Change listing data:
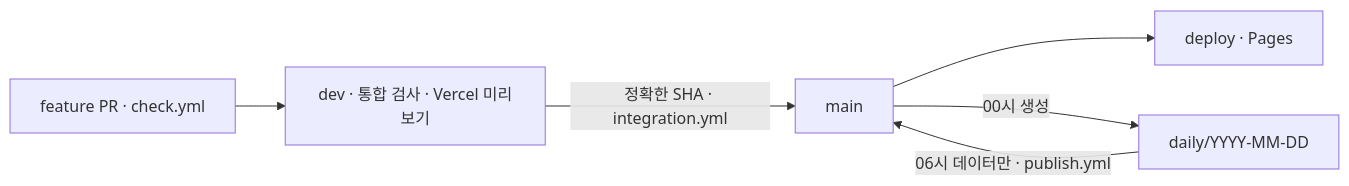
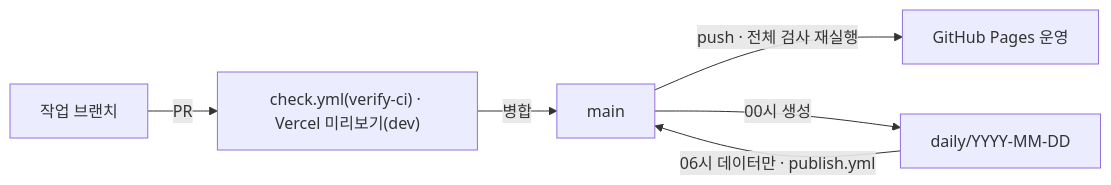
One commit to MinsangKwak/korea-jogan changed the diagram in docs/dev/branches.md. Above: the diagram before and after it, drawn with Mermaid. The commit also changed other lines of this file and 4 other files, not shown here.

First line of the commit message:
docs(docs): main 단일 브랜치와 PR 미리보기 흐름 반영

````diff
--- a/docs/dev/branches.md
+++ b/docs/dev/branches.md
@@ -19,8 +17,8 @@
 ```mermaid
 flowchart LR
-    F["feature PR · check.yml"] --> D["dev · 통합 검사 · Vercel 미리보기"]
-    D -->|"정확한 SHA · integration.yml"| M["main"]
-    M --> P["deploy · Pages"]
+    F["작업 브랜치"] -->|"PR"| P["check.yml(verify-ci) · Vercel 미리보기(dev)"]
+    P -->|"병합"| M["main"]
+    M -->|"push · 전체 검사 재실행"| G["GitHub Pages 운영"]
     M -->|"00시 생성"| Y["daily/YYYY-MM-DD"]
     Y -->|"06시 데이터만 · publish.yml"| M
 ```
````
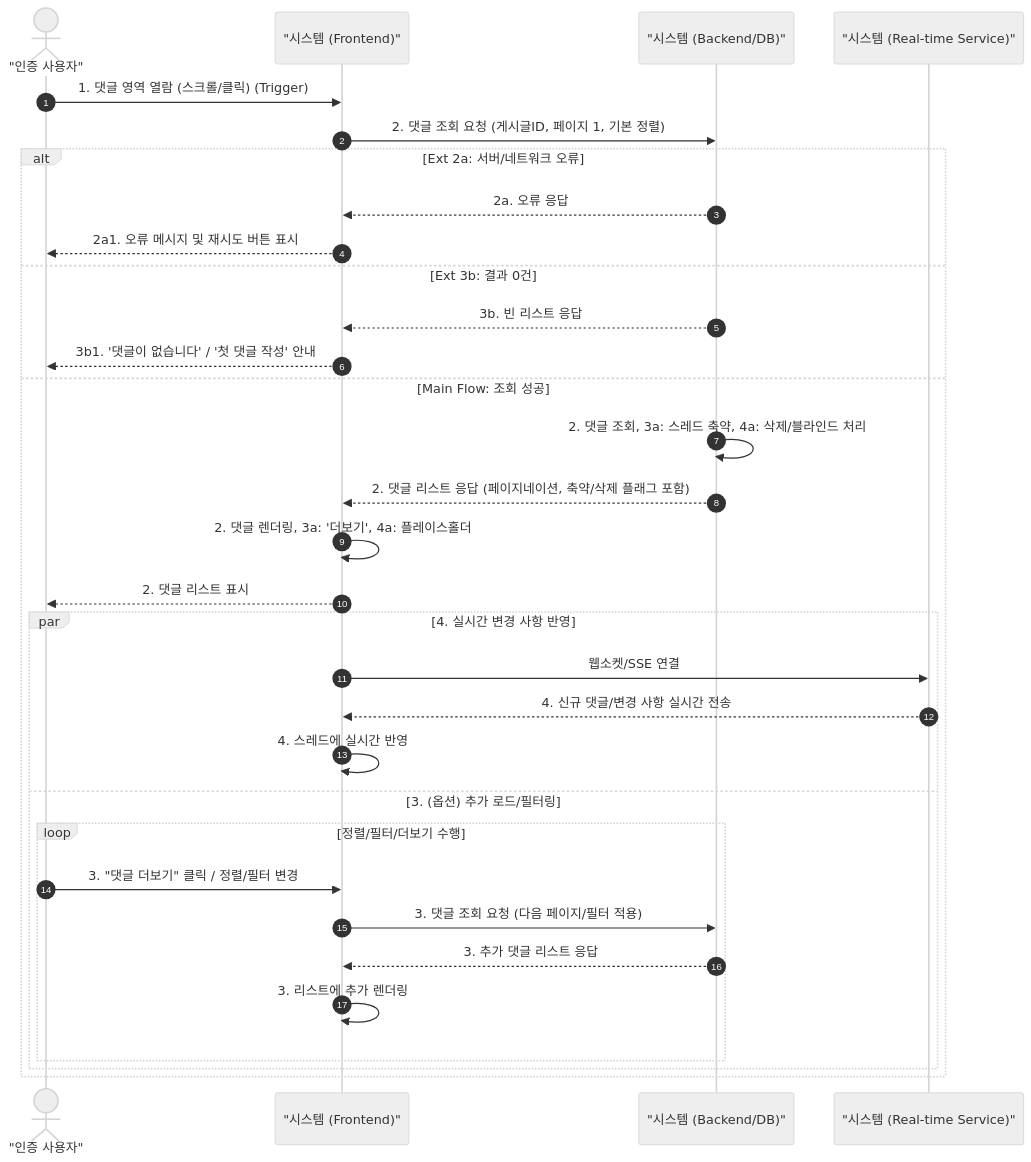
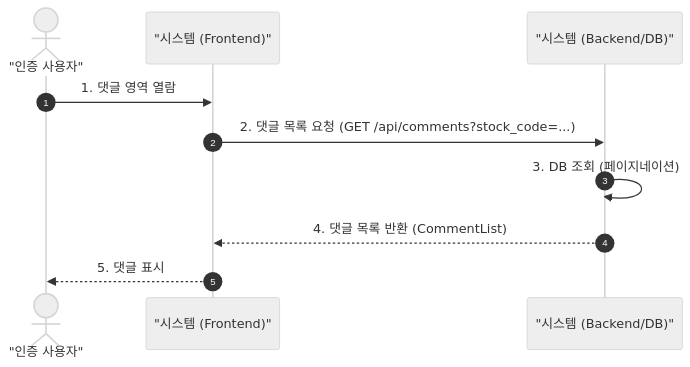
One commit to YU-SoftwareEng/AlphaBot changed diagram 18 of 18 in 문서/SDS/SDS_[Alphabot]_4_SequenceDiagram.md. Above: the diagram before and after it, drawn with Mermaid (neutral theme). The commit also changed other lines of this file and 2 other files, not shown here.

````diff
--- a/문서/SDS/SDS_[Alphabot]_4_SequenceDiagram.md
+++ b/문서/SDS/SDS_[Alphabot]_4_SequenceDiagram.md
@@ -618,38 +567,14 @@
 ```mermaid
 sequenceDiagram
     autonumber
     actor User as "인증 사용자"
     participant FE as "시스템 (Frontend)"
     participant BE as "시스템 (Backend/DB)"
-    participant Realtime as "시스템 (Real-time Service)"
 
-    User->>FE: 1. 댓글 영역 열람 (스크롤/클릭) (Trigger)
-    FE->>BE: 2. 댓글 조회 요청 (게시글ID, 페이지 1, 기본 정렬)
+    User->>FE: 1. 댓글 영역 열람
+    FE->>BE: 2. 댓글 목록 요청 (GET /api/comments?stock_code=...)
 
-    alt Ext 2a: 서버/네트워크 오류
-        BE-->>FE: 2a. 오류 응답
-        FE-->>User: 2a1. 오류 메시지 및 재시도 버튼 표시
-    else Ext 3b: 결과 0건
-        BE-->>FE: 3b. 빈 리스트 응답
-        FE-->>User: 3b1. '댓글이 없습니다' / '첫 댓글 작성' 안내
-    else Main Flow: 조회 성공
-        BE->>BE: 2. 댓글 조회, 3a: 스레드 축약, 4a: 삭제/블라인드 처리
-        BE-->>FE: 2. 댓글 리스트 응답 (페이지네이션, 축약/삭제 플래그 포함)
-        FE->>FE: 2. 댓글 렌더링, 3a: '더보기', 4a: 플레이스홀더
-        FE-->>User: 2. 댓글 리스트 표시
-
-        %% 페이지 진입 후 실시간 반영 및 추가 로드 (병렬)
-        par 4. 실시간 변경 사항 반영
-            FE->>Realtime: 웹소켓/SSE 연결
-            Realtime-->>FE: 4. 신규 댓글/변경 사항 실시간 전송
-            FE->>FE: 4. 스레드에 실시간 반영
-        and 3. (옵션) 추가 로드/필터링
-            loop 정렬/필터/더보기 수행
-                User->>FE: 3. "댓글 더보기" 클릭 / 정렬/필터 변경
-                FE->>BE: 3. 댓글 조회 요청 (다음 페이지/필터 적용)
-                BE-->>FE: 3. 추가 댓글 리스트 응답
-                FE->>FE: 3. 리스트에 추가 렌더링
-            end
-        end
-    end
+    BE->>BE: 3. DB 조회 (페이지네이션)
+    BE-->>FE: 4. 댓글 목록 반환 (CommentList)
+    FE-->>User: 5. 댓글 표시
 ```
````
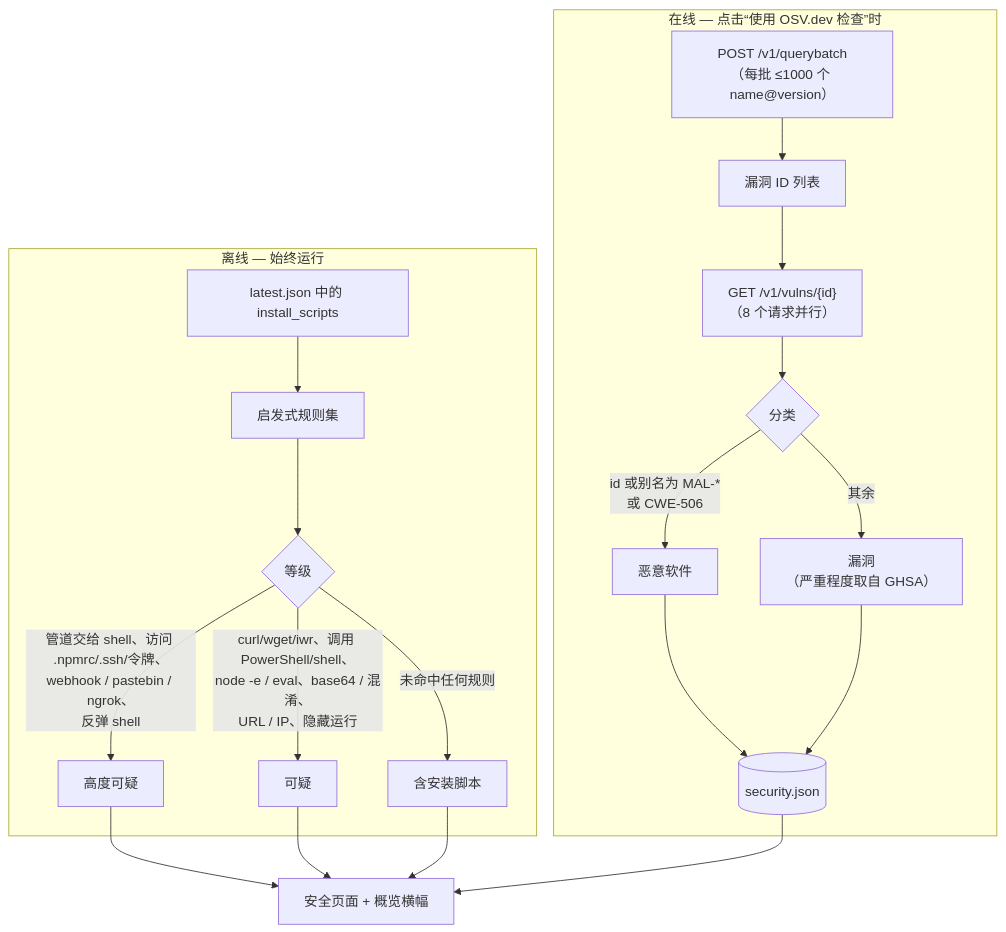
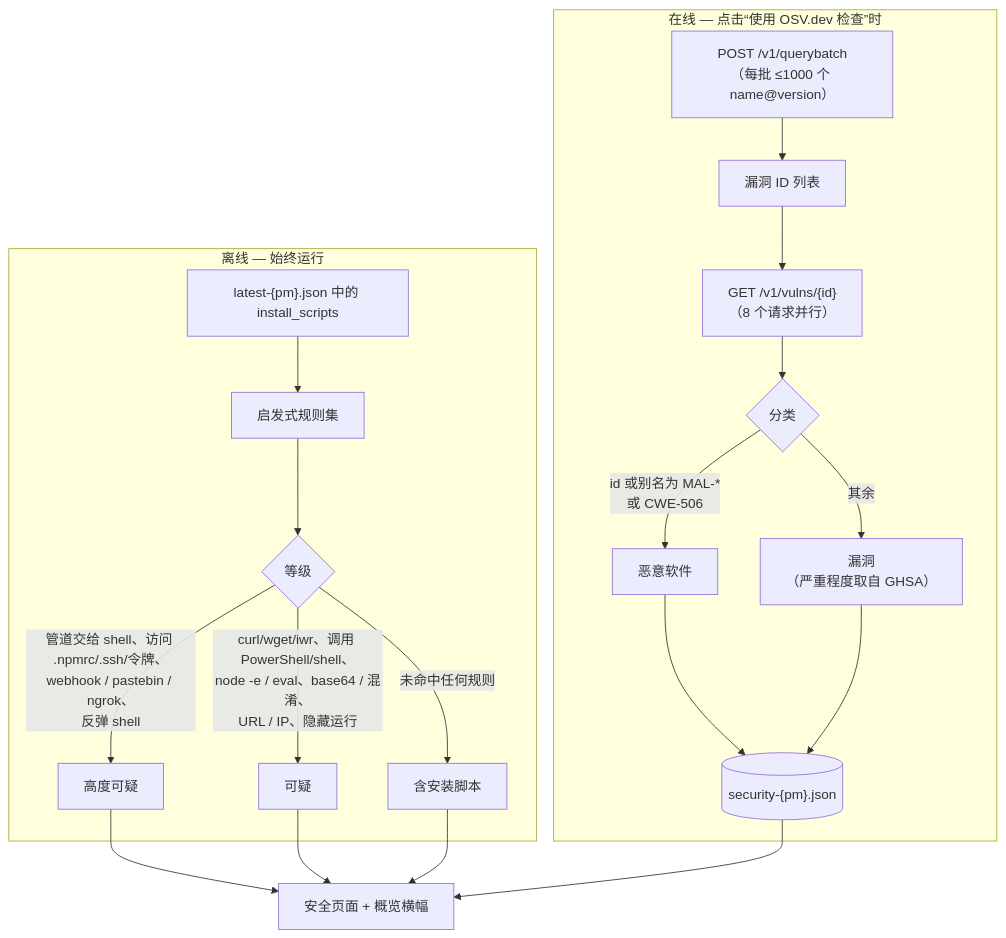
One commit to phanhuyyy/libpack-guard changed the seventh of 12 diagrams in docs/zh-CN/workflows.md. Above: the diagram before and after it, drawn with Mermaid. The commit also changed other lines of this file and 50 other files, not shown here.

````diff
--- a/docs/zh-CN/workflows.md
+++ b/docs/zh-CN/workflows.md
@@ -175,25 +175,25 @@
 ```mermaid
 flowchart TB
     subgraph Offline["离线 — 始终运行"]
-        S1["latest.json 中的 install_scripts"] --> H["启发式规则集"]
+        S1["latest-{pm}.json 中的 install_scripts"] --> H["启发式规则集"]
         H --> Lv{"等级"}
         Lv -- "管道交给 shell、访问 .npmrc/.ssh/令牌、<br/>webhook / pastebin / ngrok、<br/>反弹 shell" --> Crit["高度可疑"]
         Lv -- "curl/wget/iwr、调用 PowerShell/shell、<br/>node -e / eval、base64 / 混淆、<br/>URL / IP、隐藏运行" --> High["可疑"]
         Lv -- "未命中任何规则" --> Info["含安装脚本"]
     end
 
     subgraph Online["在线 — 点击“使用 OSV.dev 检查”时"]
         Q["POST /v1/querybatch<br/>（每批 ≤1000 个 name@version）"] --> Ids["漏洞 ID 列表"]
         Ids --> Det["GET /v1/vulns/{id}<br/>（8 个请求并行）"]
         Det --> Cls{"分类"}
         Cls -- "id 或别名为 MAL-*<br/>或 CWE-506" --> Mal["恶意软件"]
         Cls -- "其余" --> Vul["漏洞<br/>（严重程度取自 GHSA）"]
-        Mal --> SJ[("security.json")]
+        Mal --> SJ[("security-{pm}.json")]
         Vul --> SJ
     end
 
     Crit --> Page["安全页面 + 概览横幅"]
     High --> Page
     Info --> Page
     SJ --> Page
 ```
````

* Work to complete *
For the string "docs", show each line of the entries above where it occurs.

* Solution below *
One commit to MinsangKwak/korea-jogan changed the diagram in docs/dev/branches.md. Above: the diagram before and after it, drawn with Mermaid. The commit also changed other lines of this file and 4 other files, not shown here.
docs(docs): main 단일 브랜치와 PR 미리보기 흐름 반영
--- a/docs/dev/branches.md
+++ b/docs/dev/branches.md
One commit to phanhuyyy/libpack-guard changed the seventh of 12 diagrams in docs/zh-CN/workflows.md. Above: the diagram before and after it, drawn with Mermaid. The commit also changed other lines of this file and 50 other files, not shown here.
--- a/docs/zh-CN/workflows.md
+++ b/docs/zh-CN/workflows.md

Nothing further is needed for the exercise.